*WHAT IS NEEDED*.
Your job with the data below is to output exactly the lines from the one holding "Before and after one commit to kkartas/APILinker, an" down to the one holding "Also changed, not shown: 1 other file.", both included, and no others.

*RECORD SET*.
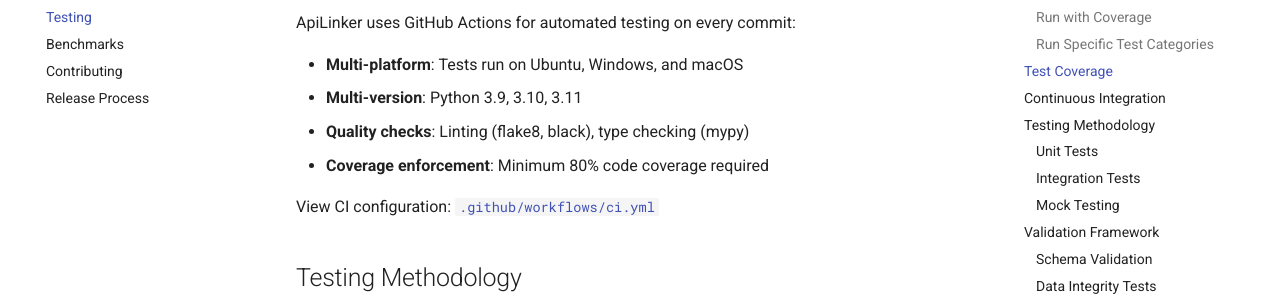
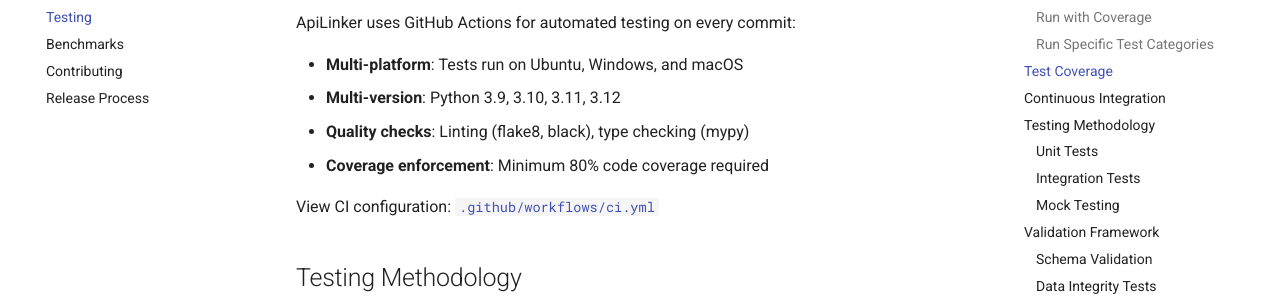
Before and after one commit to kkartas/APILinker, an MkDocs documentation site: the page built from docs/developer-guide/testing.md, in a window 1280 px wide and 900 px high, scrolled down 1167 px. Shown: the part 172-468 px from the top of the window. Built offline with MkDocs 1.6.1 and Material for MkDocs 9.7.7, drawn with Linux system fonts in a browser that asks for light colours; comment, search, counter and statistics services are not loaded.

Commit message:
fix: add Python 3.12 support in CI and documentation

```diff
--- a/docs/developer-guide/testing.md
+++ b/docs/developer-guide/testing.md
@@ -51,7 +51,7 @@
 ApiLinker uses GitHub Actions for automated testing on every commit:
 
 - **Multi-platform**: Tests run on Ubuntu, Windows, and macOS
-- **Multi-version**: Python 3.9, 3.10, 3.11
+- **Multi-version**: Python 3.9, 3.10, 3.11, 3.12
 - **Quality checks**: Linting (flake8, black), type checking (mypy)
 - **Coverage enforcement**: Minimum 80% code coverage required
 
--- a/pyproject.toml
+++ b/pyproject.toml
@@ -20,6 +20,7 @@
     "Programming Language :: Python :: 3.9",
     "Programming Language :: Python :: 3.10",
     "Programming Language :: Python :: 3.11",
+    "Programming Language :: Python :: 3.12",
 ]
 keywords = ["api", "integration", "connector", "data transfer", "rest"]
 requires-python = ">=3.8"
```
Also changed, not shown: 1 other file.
...
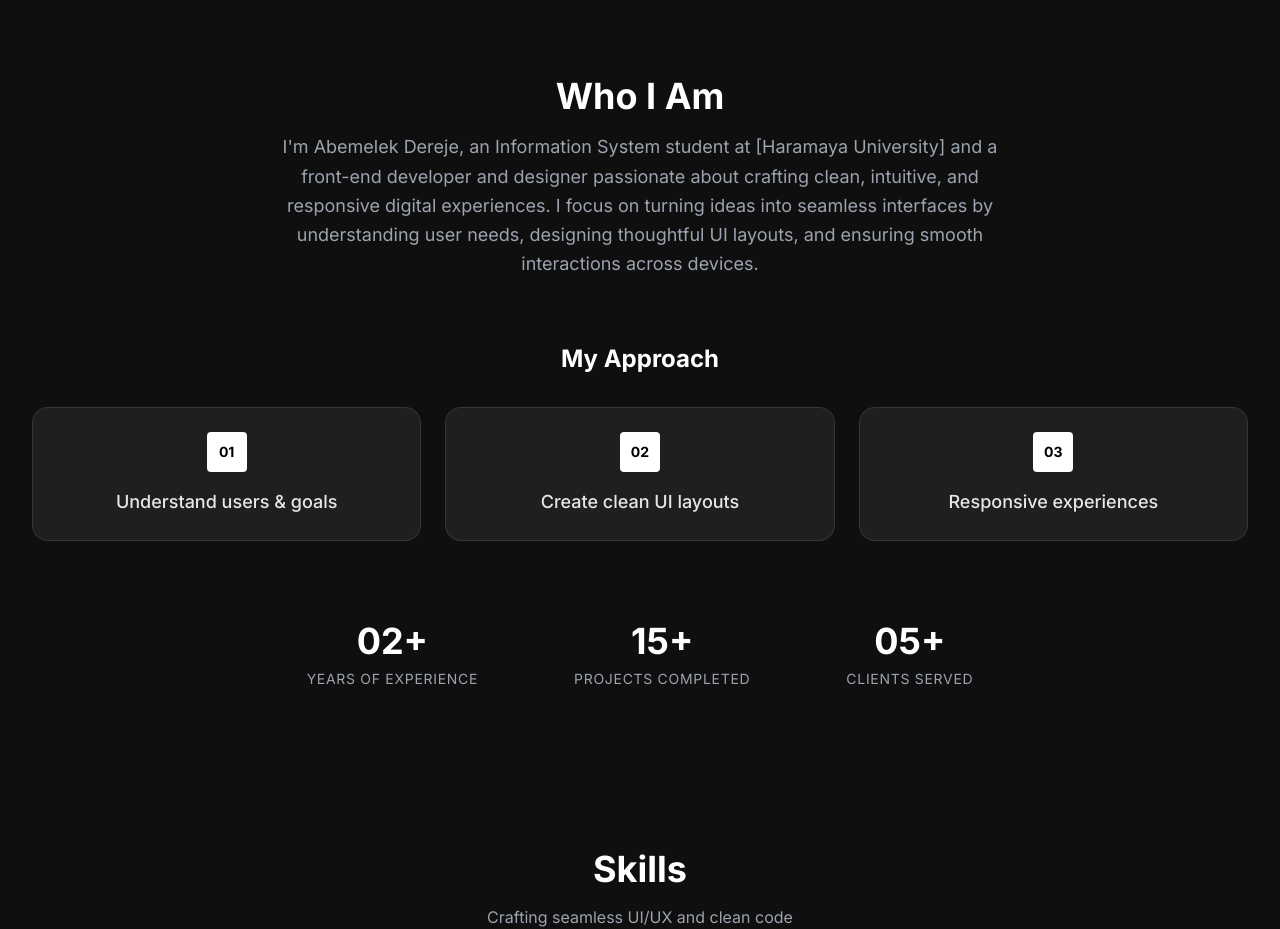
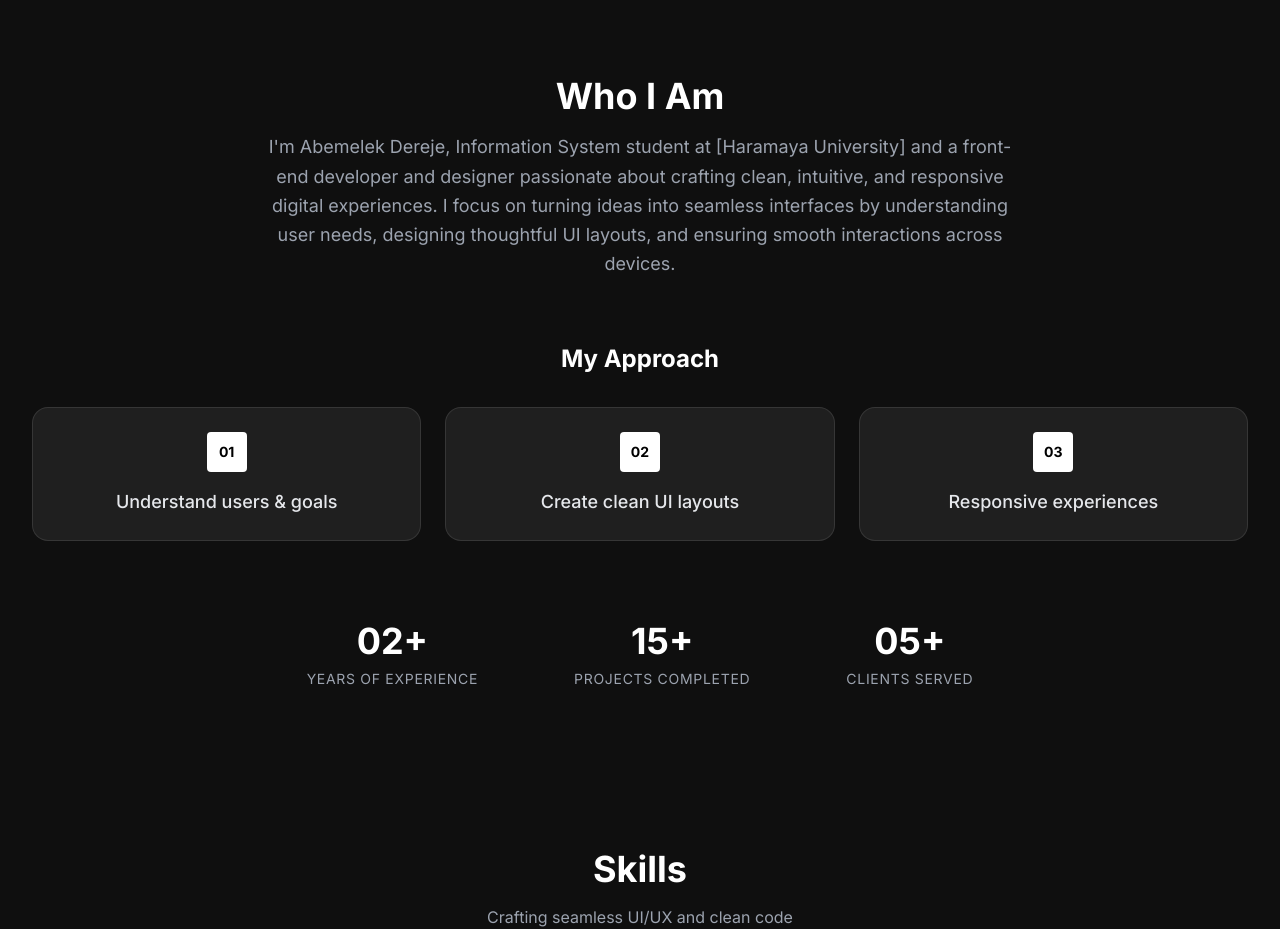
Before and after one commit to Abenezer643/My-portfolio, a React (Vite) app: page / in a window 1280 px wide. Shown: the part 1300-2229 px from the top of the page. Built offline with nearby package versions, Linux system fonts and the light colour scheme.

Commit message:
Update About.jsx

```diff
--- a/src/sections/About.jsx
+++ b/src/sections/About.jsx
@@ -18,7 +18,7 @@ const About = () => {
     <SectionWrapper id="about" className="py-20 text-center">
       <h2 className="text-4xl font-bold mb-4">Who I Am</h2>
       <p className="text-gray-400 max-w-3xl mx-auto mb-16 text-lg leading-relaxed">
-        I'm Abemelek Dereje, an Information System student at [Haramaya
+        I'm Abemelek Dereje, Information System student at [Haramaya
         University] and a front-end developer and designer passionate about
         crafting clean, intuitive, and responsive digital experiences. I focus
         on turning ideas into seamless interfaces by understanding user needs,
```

*WRITTEN ANSWER*.
Before and after one commit to kkartas/APILinker, an MkDocs documentation site: the page built from docs/developer-guide/testing.md, in a window 1280 px wide and 900 px high, scrolled down 1167 px. Shown: the part 172-468 px from the top of the window. Built offline with MkDocs 1.6.1 and Material for MkDocs 9.7.7, drawn with Linux system fonts in a browser that asks for light colours; comment, search, counter and statistics services are not loaded.

Commit message:
fix: add Python 3.12 support in CI and documentation

```diff
--- a/docs/developer-guide/testing.md
+++ b/docs/developer-guide/testing.md
@@ -51,7 +51,7 @@
 ApiLinker uses GitHub Actions for automated testing on every commit:
 
 - **Multi-platform**: Tests run on Ubuntu, Windows, and macOS
-- **Multi-version**: Python 3.9, 3.10, 3.11
+- **Multi-version**: Python 3.9, 3.10, 3.11, 3.12
 - **Quality checks**: Linting (flake8, black), type checking (mypy)
 - **Coverage enforcement**: Minimum 80% code coverage required
 
--- a/pyproject.toml
+++ b/pyproject.toml
@@ -20,6 +20,7 @@
     "Programming Language :: Python :: 3.9",
     "Programming Language :: Python :: 3.10",
     "Programming Language :: Python :: 3.11",
+    "Programming Language :: Python :: 3.12",
 ]
 keywords = ["api", "integration", "connector", "data transfer", "rest"]
 requires-python = ">=3.8"
```
Also changed, not shown: 1 other file.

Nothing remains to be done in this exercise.